Every line of the records that holds the word "width" should be copied.

Stored items
----
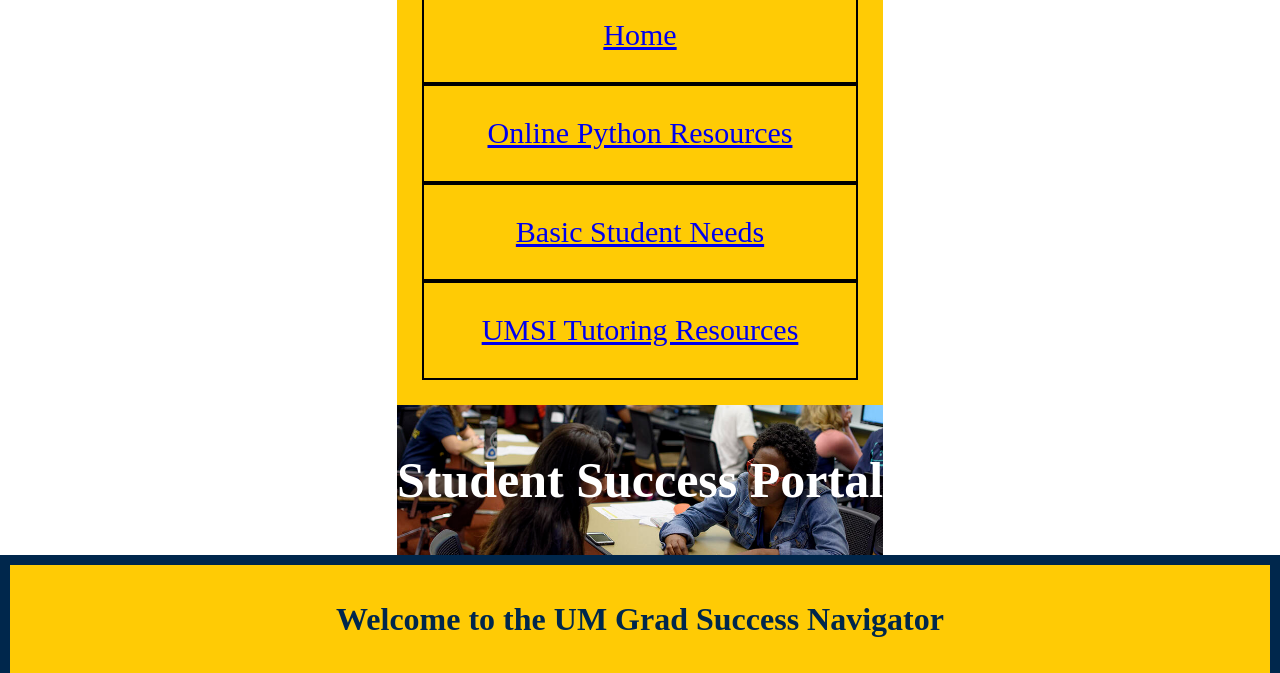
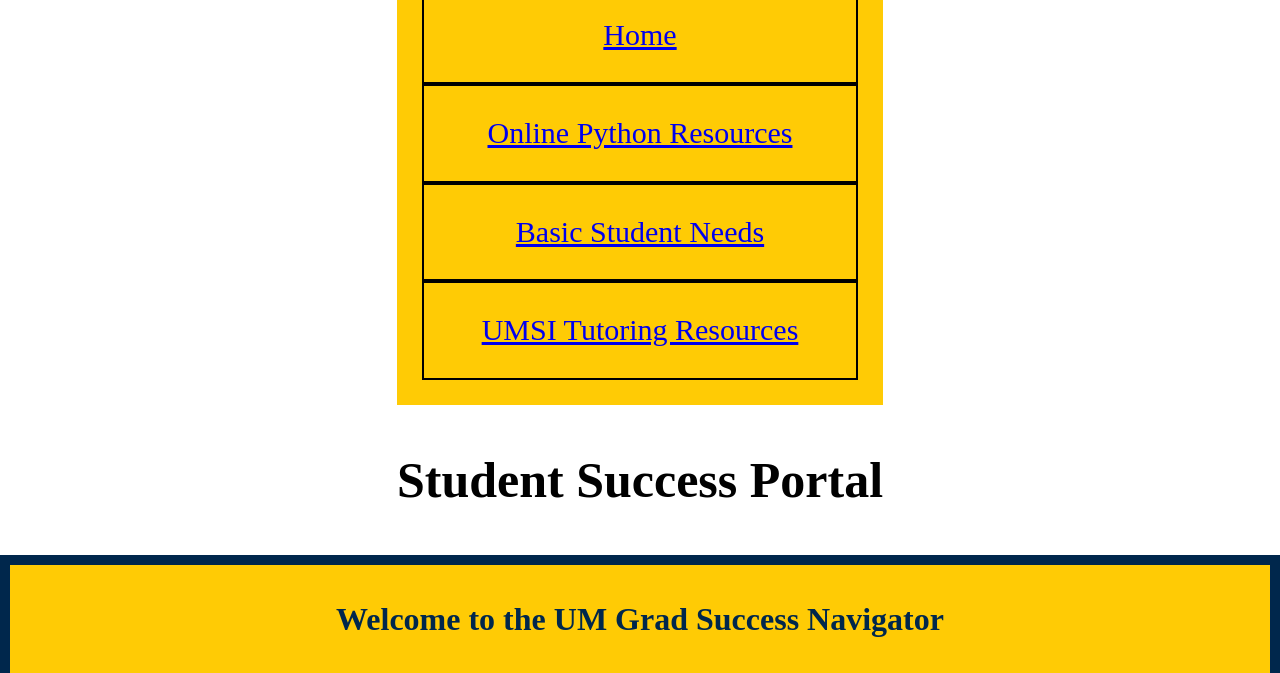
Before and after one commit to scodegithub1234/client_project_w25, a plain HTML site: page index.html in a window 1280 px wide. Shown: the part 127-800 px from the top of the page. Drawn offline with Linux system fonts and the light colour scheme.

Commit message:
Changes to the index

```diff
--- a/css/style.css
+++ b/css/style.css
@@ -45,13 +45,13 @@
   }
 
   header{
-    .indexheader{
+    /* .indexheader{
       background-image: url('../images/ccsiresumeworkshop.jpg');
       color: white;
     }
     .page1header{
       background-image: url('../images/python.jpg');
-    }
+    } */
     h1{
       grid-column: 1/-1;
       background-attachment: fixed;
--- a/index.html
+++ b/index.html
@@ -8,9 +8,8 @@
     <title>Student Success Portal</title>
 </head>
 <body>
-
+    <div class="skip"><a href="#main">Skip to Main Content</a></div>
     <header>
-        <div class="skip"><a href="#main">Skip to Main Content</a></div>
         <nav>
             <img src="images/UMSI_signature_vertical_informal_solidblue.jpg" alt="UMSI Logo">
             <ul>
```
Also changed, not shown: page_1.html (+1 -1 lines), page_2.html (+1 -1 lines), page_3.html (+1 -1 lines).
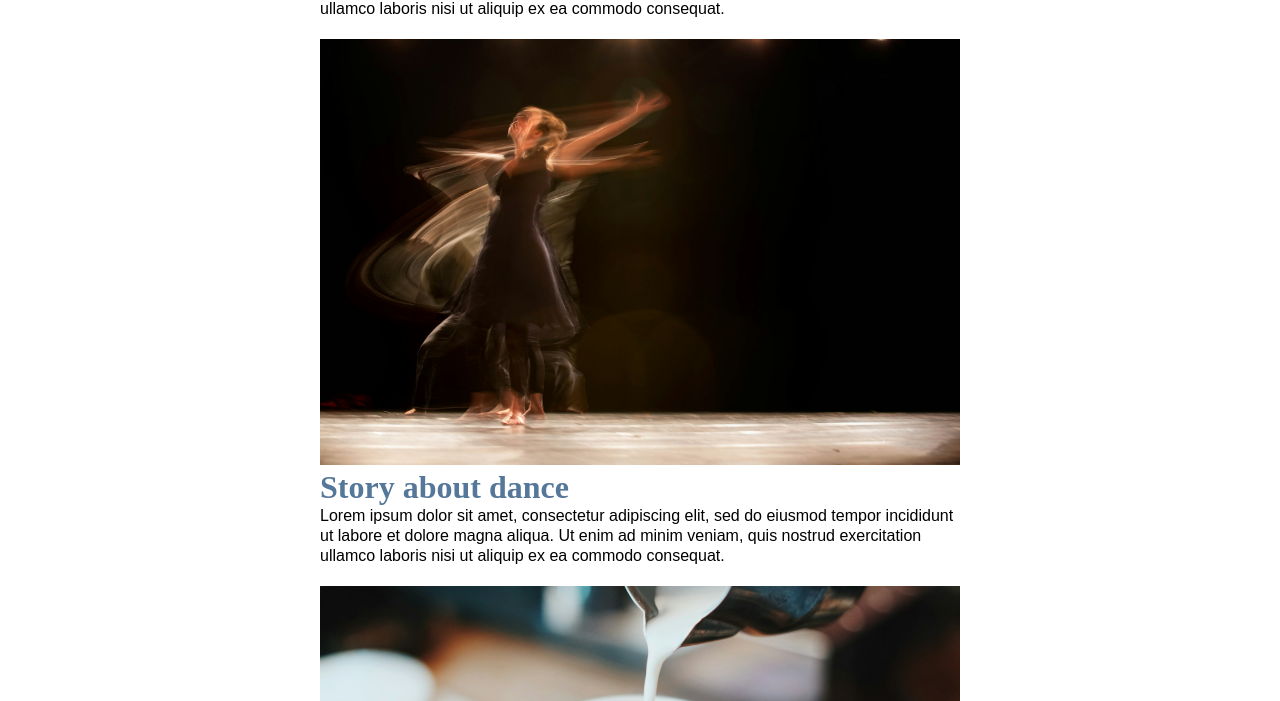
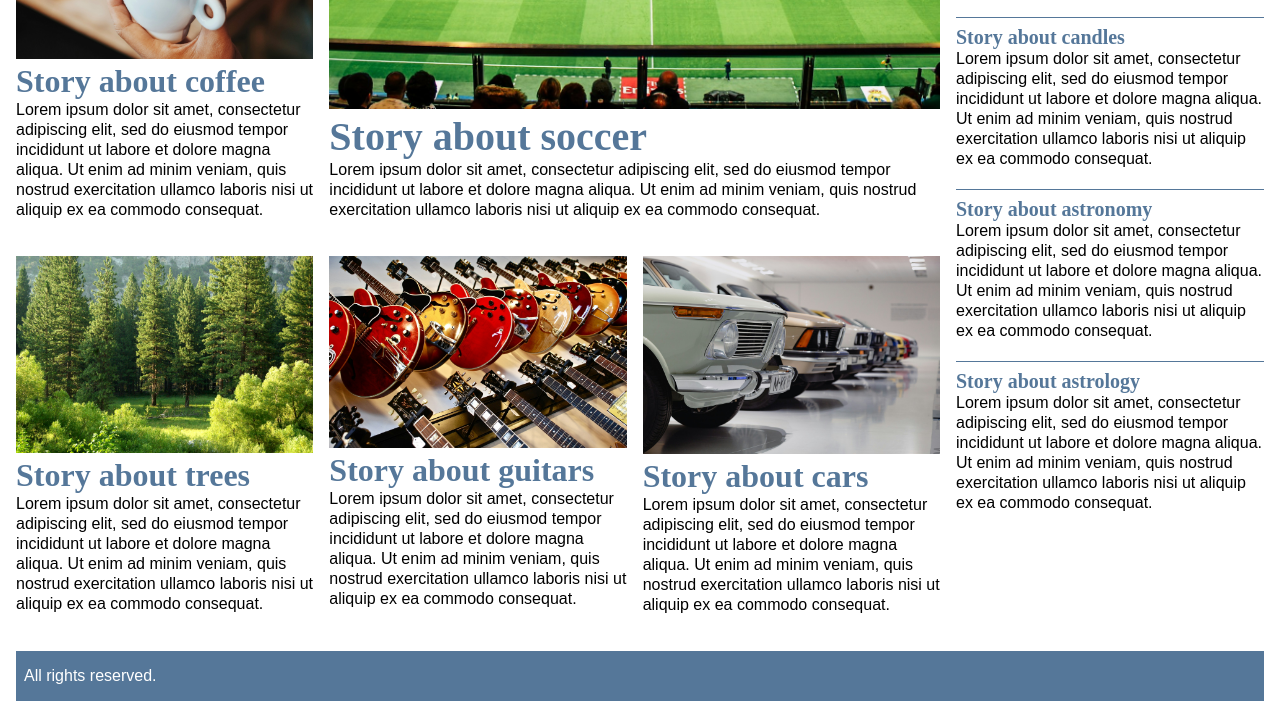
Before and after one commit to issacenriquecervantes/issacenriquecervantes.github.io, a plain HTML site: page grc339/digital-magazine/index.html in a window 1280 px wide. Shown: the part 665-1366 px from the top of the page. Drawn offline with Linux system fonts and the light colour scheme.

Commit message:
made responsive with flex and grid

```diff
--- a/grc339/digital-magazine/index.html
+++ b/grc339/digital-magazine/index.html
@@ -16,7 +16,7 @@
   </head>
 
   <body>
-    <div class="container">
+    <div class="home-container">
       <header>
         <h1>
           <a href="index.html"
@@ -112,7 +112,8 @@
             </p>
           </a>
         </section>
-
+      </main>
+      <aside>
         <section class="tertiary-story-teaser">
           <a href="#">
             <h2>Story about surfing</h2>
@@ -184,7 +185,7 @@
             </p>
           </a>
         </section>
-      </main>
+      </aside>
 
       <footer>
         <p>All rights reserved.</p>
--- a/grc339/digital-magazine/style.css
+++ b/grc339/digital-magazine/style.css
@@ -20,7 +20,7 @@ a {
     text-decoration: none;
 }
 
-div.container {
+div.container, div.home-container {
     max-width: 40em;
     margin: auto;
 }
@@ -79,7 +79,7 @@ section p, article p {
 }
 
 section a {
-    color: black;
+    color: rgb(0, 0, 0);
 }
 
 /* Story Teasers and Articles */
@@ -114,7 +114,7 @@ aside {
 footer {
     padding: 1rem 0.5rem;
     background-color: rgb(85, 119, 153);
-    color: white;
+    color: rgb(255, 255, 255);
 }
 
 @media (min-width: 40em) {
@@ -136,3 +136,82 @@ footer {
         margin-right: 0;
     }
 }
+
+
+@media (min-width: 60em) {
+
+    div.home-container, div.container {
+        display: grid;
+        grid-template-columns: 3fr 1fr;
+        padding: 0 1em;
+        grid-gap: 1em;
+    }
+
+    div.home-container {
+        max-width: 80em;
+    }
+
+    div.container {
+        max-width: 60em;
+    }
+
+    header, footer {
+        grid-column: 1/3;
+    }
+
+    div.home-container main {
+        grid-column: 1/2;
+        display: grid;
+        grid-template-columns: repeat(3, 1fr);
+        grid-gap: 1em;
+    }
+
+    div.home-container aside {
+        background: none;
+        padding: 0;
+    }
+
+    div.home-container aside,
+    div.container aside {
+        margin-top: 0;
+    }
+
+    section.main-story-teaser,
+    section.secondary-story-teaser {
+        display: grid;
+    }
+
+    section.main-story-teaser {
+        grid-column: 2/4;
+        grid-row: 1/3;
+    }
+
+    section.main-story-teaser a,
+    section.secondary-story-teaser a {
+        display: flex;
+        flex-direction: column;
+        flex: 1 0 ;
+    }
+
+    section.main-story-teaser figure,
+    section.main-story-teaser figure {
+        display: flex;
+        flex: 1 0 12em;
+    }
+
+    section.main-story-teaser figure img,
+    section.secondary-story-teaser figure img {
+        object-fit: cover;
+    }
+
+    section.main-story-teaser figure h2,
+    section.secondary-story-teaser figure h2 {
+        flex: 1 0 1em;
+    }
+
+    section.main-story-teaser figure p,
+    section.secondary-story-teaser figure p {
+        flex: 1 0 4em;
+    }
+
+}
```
----
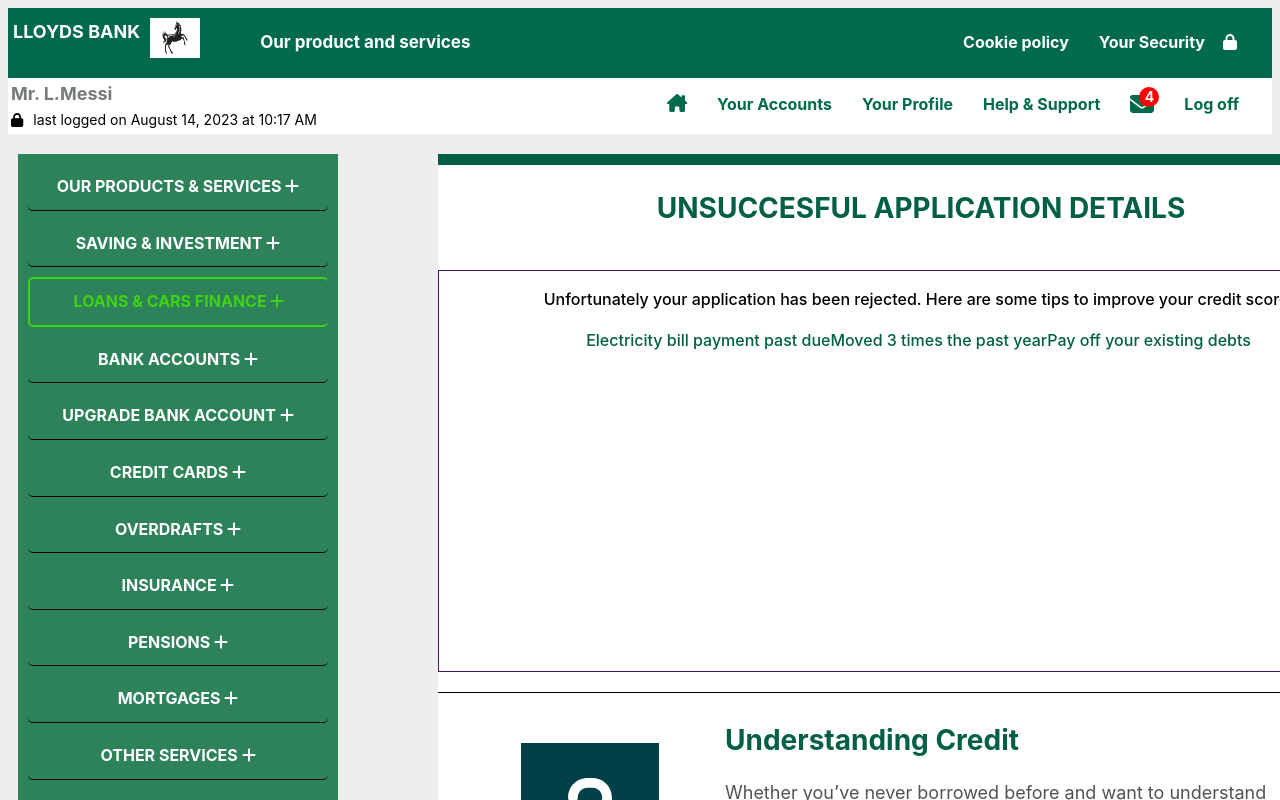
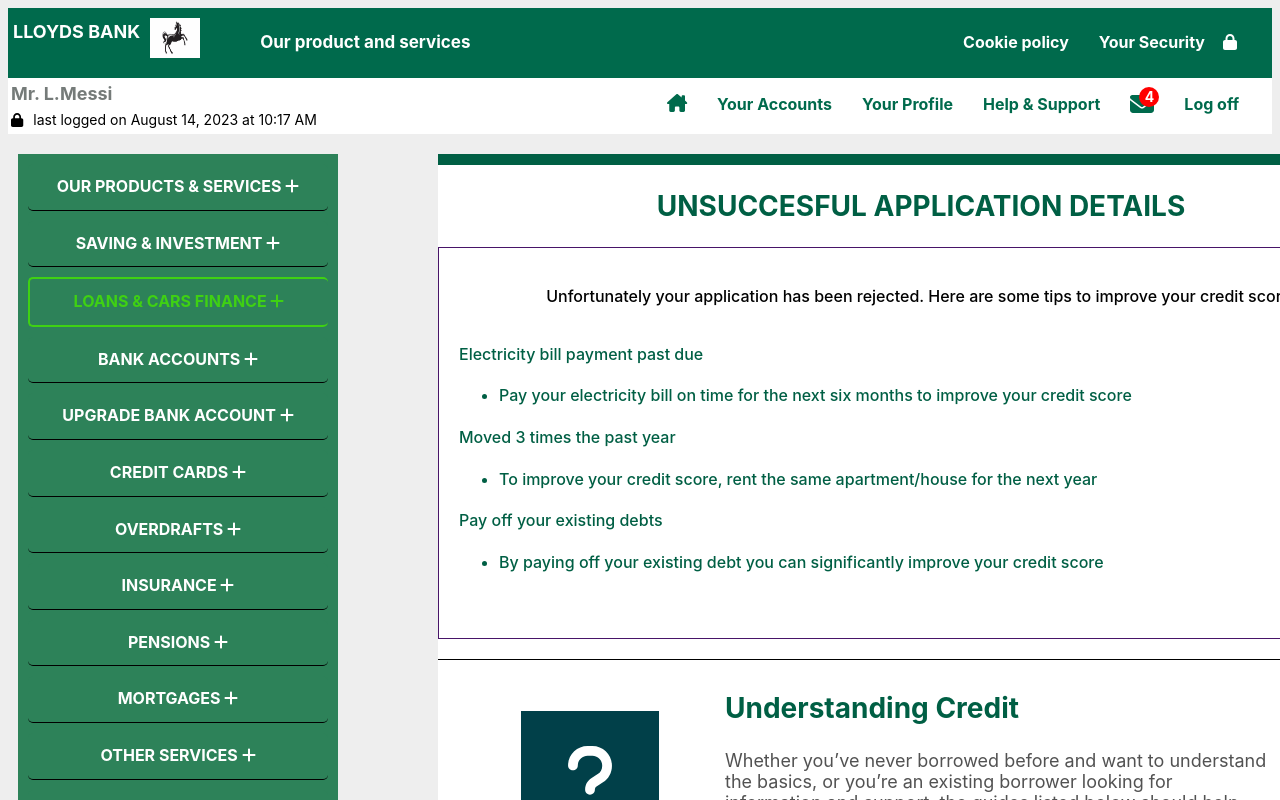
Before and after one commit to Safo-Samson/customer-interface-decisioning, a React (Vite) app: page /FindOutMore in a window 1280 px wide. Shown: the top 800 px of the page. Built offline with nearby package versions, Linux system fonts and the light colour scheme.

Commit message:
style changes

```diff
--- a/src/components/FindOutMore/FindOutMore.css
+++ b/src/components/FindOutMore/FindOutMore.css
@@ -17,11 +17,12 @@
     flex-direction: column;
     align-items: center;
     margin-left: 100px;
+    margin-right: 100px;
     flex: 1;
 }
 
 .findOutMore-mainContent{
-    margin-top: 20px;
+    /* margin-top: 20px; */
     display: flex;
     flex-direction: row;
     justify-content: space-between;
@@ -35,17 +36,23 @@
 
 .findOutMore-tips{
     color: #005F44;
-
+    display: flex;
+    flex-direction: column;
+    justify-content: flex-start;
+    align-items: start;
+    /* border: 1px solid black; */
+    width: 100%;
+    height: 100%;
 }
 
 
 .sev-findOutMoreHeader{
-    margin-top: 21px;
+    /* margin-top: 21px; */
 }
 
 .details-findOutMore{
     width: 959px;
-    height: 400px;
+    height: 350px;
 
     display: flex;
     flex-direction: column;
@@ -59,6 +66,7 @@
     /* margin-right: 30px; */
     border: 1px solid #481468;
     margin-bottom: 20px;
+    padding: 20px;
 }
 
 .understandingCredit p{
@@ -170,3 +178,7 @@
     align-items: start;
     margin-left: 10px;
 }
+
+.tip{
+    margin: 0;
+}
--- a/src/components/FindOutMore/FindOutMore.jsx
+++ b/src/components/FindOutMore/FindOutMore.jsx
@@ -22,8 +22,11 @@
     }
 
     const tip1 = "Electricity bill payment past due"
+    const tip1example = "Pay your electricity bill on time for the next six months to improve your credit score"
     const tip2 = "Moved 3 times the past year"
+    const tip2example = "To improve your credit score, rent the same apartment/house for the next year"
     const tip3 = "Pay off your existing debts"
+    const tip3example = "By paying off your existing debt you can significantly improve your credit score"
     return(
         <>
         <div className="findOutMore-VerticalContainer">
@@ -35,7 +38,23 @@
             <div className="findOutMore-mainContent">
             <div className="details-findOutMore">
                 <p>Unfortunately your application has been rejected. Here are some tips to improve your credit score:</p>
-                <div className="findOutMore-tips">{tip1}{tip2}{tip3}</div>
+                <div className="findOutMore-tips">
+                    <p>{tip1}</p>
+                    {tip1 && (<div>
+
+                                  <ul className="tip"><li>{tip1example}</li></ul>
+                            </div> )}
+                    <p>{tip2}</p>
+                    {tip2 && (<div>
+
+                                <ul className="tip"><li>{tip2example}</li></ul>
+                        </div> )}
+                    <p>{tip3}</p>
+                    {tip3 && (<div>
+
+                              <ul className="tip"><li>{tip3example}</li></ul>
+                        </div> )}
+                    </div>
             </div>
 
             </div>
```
----
OUTPUT FOR THIS EXERCISE:
     max-width: 40em;
 @media (min-width: 40em) {
+@media (min-width: 60em) {
+        max-width: 80em;
+        max-width: 60em;
+    width: 100%;
     width: 959px;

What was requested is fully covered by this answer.